Exercise material:
%%

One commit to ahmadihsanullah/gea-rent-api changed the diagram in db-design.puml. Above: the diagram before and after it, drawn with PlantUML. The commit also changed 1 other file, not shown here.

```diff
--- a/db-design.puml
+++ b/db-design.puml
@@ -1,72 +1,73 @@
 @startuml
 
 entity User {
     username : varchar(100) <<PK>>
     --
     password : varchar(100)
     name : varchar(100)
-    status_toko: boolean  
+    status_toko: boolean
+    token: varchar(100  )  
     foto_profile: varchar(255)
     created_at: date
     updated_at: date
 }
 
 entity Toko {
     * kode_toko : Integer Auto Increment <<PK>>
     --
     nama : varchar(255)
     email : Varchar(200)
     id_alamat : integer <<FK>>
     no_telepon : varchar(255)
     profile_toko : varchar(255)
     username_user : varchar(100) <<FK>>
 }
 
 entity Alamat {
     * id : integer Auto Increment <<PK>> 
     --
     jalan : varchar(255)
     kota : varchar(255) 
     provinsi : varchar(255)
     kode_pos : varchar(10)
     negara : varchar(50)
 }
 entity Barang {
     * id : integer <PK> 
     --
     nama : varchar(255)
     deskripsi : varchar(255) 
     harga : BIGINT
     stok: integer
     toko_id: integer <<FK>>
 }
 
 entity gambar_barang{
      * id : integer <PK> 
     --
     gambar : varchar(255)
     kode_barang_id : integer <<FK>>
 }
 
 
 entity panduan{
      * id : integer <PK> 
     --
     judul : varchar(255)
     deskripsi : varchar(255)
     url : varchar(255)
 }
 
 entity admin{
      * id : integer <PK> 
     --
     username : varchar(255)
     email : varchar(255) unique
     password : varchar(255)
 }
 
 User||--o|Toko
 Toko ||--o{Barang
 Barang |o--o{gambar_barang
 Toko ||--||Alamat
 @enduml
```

%%

Task instructions: Identify every line above that includes the word "deskripsi", and show those lines.

Result of the exercise:
     deskripsi : varchar(255) 
     deskripsi : varchar(255)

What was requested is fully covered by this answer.